LEGENDARY SINCE 1959

Clowning proves big business

Next time you’re told to “stop clowning around”, maybe you should ignore the advice and possibly consider doing it as a career. They wear painted-on smiles and baggy britches and they actually like it when people laugh at them, even as they risk their lives to protect others… they are the valuable rodeo clowns that have descended on Australia’s Rodeo Capital this week to take on the annual Isa Rodeo.

The clowns at the 2007 Xstrata Mount Isa Mines Rotary Rodeo are employed to make their place in the arena look like fun and games to the people in the stands, but this is serious business!

Between rides, the barrelman clown’s job is to keep the crowd amused by bantering with the announcers and performing comedic skits that can include props, explosions, fireworks, clown cars, and sometimes (un)lucky members of the audience. This part requires charisma, creativity, comic timing, and boundless energy.

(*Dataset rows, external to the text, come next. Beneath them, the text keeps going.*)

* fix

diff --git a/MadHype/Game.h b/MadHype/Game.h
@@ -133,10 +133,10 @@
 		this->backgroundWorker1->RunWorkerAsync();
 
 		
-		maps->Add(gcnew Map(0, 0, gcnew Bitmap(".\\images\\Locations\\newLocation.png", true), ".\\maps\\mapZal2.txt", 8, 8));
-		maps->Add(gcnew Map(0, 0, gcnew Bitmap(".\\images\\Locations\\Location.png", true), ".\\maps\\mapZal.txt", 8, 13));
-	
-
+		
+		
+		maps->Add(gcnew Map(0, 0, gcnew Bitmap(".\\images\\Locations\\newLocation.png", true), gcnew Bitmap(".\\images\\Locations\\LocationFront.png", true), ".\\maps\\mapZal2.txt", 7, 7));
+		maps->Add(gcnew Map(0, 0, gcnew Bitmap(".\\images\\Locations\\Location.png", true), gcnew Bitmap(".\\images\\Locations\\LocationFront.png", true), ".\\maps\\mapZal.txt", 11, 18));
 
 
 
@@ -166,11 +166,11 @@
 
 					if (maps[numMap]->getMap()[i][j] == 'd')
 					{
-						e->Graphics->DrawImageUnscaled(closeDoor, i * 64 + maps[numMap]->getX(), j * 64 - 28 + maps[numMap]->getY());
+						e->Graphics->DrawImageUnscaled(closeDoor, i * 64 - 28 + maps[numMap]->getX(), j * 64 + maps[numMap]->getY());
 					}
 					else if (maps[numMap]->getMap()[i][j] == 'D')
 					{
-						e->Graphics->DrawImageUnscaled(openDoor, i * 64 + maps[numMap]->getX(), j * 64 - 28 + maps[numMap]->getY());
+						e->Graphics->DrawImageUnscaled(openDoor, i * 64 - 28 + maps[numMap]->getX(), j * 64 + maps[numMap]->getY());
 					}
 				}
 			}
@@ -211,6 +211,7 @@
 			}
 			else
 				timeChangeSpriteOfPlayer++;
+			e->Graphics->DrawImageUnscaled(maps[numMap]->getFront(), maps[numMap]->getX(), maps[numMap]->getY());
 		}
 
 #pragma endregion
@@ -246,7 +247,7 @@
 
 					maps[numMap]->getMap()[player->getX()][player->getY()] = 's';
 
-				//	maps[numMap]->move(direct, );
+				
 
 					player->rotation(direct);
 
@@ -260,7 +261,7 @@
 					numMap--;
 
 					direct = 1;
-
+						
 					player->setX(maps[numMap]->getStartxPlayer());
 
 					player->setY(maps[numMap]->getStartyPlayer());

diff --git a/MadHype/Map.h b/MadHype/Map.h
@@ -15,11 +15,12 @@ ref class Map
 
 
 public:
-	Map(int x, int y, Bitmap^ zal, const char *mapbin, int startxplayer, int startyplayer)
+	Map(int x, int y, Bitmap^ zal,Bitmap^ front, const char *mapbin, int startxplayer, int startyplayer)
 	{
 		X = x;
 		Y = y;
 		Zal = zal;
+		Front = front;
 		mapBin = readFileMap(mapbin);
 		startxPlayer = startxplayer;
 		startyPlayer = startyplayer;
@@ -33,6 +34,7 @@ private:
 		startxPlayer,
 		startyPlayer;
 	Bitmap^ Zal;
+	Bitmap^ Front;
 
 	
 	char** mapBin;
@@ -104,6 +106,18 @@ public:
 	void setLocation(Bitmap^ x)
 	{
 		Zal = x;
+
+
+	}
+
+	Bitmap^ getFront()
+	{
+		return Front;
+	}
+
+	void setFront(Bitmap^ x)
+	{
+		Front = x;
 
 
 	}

The real work and always dangerous role is cowboy protection which begins the minute a rider enters the arena, hanging on for dear life. Requiring nerves of steel, lightning reflexes, and a selfless devotion to the competitor’s well-being and safety, it falls to the rodeo clown to distract the angry beast from its toppled rider so the competitor has the opportunity to get to their feet and make it to the fence.

It’s scary, dirty and potentially humiliating, it is however not without reward. Whilst not being classified as “danger money” rates, a rodeo clown can make a healthy living from a career filled with painted on smiles. An exclusively contracted clown in the US (where rodeo is common) secures approximately $200,000 from a rodeo season – and then takes home sponsorship on top of this. Many of the most well known rodeo clowns have secured their own sponsorship deals with major corporations who want their brand viewed by the thousands of eyes that follow every move the rodeo clown makes.

In addition to the financial return, a rodeo clown garners immense respect from competitors and often they become well known celebrities within rodeo circles and receive adoration and applause from spectators.  Whilst the return is there with boasting rights matching the ego rewards, the cost is the broken bones, stitches and bruising to the body and sometimes dignity that also are risked each ride.

The 2007 Xstrata Mount Isa Mines Rotary Rodeo will utilise three of Australia’s most famous clowns to go against the beasts.

The largest rodeo event in the Southern Hemisphere, the 2007 Xstrata Mount Isa Mines Rotary Rodeo will run from Friday 10th to Sunday 12th August 2007. With a record bounty on offer to competitors, the event is preparing for what will be its biggest year.

For further information about the 2007 Xstrata Mount Isa Mines Rotary Rodeo please contact the Media Unit at RODEO HQ on 07 47432706.